*PROVIDED INFORMATION:*
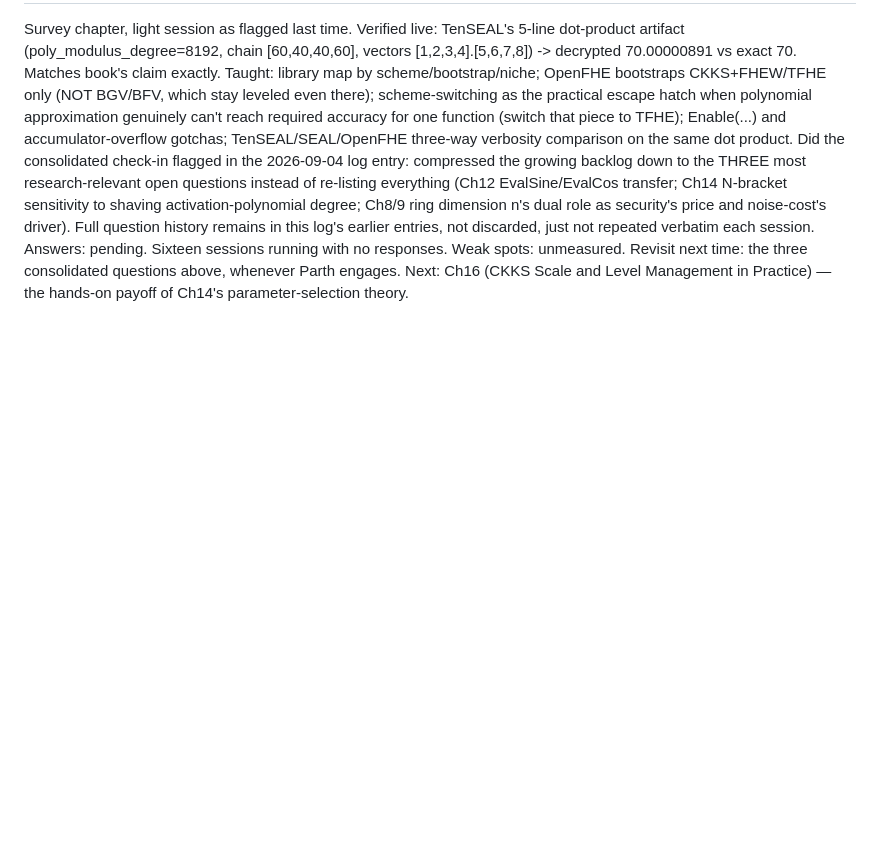
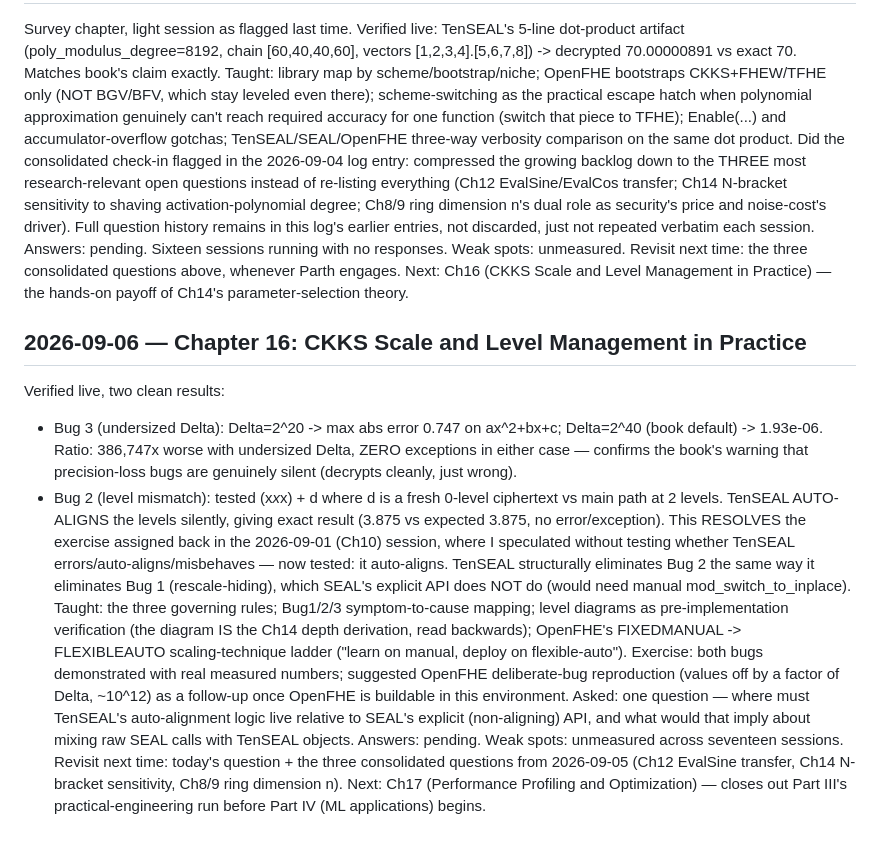
Before and after one commit to ParthN9i4/ParthN9i4, a Markdown page: study-log.md, the part around the change. Rendered like a GitHub page; blank space fills up the shorter version.

Commit message:
Log FHE session 2026-09-06 (Ch16, Scale/Level Management) - resolved Ch10 exercise
Co-Authored-By: Claude Sonnet 5 <noreply@anthropic.com>
Claude-Session: https://claude.ai/code/session_01RXoG2gS71Nfd8jc8RTnnWk

```diff
--- a/study-log.md
+++ b/study-log.md
@@ -278,3 +278,27 @@ Answers: pending. Sixteen sessions running with no responses.
 Weak spots: unmeasured.
 Revisit next time: the three consolidated questions above, whenever Parth engages. Next: Ch16 (CKKS Scale and
   Level Management in Practice) — the hands-on payoff of Ch14's parameter-selection theory.
+
+## 2026-09-06 — Chapter 16: CKKS Scale and Level Management in Practice
+Verified live, two clean results:
+  - Bug 3 (undersized Delta): Delta=2^20 -> max abs error 0.747 on ax^2+bx+c; Delta=2^40 (book default) ->
+    1.93e-06. Ratio: 386,747x worse with undersized Delta, ZERO exceptions in either case — confirms the
+    book's warning that precision-loss bugs are genuinely silent (decrypts cleanly, just wrong).
+  - Bug 2 (level mismatch): tested (x*x*x) + d where d is a fresh 0-level ciphertext vs main path at 2 levels.
+    TenSEAL AUTO-ALIGNS the levels silently, giving exact result (3.875 vs expected 3.875, no error/exception).
+    This RESOLVES the exercise assigned back in the 2026-09-01 (Ch10) session, where I speculated without
+    testing whether TenSEAL errors/auto-aligns/misbehaves — now tested: it auto-aligns. TenSEAL structurally
+    eliminates Bug 2 the same way it eliminates Bug 1 (rescale-hiding), which SEAL's explicit API does NOT do
+    (would need manual mod_switch_to_inplace).
+Taught: the three governing rules; Bug1/2/3 symptom-to-cause mapping; level diagrams as pre-implementation
+  verification (the diagram IS the Ch14 depth derivation, read backwards); OpenFHE's FIXEDMANUAL -> FLEXIBLEAUTO
+  scaling-technique ladder ("learn on manual, deploy on flexible-auto").
+Exercise: both bugs demonstrated with real measured numbers; suggested OpenFHE deliberate-bug reproduction
+  (values off by a factor of Delta, ~10^12) as a follow-up once OpenFHE is buildable in this environment.
+Asked: one question — where must TenSEAL's auto-alignment logic live relative to SEAL's explicit (non-aligning)
+  API, and what would that imply about mixing raw SEAL calls with TenSEAL objects.
+Answers: pending.
+Weak spots: unmeasured across seventeen sessions.
+Revisit next time: today's question + the three consolidated questions from 2026-09-05 (Ch12 EvalSine transfer,
+  Ch14 N-bracket sensitivity, Ch8/9 ring dimension n). Next: Ch17 (Performance Profiling and Optimization) —
+  closes out Part III's practical-engineering run before Part IV (ML applications) begins.
```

*ASSIGNMENT:* Please leave the images out and retype the rest of the material exactly.

*EXPECTED OUTPUT:*
Before and after one commit to ParthN9i4/ParthN9i4, a Markdown page: study-log.md, the part around the change. Rendered like a GitHub page; blank space fills up the shorter version.

Commit message:
Log FHE session 2026-09-06 (Ch16, Scale/Level Management) - resolved Ch10 exercise
Co-Authored-By: Claude Sonnet 5 <noreply@anthropic.com>
Claude-Session: https://claude.ai/code/session_01RXoG2gS71Nfd8jc8RTnnWk

```diff
--- a/study-log.md
+++ b/study-log.md
@@ -278,3 +278,27 @@ Answers: pending. Sixteen sessions running with no responses.
 Weak spots: unmeasured.
 Revisit next time: the three consolidated questions above, whenever Parth engages. Next: Ch16 (CKKS Scale and
   Level Management in Practice) — the hands-on payoff of Ch14's parameter-selection theory.
+
+## 2026-09-06 — Chapter 16: CKKS Scale and Level Management in Practice
+Verified live, two clean results:
+  - Bug 3 (undersized Delta): Delta=2^20 -> max abs error 0.747 on ax^2+bx+c; Delta=2^40 (book default) ->
+    1.93e-06. Ratio: 386,747x worse with undersized Delta, ZERO exceptions in either case — confirms the
+    book's warning that precision-loss bugs are genuinely silent (decrypts cleanly, just wrong).
+  - Bug 2 (level mismatch): tested (x*x*x) + d where d is a fresh 0-level ciphertext vs main path at 2 levels.
+    TenSEAL AUTO-ALIGNS the levels silently, giving exact result (3.875 vs expected 3.875, no error/exception).
+    This RESOLVES the exercise assigned back in the 2026-09-01 (Ch10) session, where I speculated without
+    testing whether TenSEAL errors/auto-aligns/misbehaves — now tested: it auto-aligns. TenSEAL structurally
+    eliminates Bug 2 the same way it eliminates Bug 1 (rescale-hiding), which SEAL's explicit API does NOT do
+    (would need manual mod_switch_to_inplace).
+Taught: the three governing rules; Bug1/2/3 symptom-to-cause mapping; level diagrams as pre-implementation
+  verification (the diagram IS the Ch14 depth derivation, read backwards); OpenFHE's FIXEDMANUAL -> FLEXIBLEAUTO
+  scaling-technique ladder ("learn on manual, deploy on flexible-auto").
+Exercise: both bugs demonstrated with real measured numbers; suggested OpenFHE deliberate-bug reproduction
+  (values off by a factor of Delta, ~10^12) as a follow-up once OpenFHE is buildable in this environment.
+Asked: one question — where must TenSEAL's auto-alignment logic live relative to SEAL's explicit (non-aligning)
+  API, and what would that imply about mixing raw SEAL calls with TenSEAL objects.
+Answers: pending.
+Weak spots: unmeasured across seventeen sessions.
+Revisit next time: today's question + the three consolidated questions from 2026-09-05 (Ch12 EvalSine transfer,
+  Ch14 N-bracket sensitivity, Ch8/9 ring dimension n). Next: Ch17 (Performance Profiling and Optimization) —
+  closes out Part III's practical-engineering run before Part IV (ML applications) begins.
```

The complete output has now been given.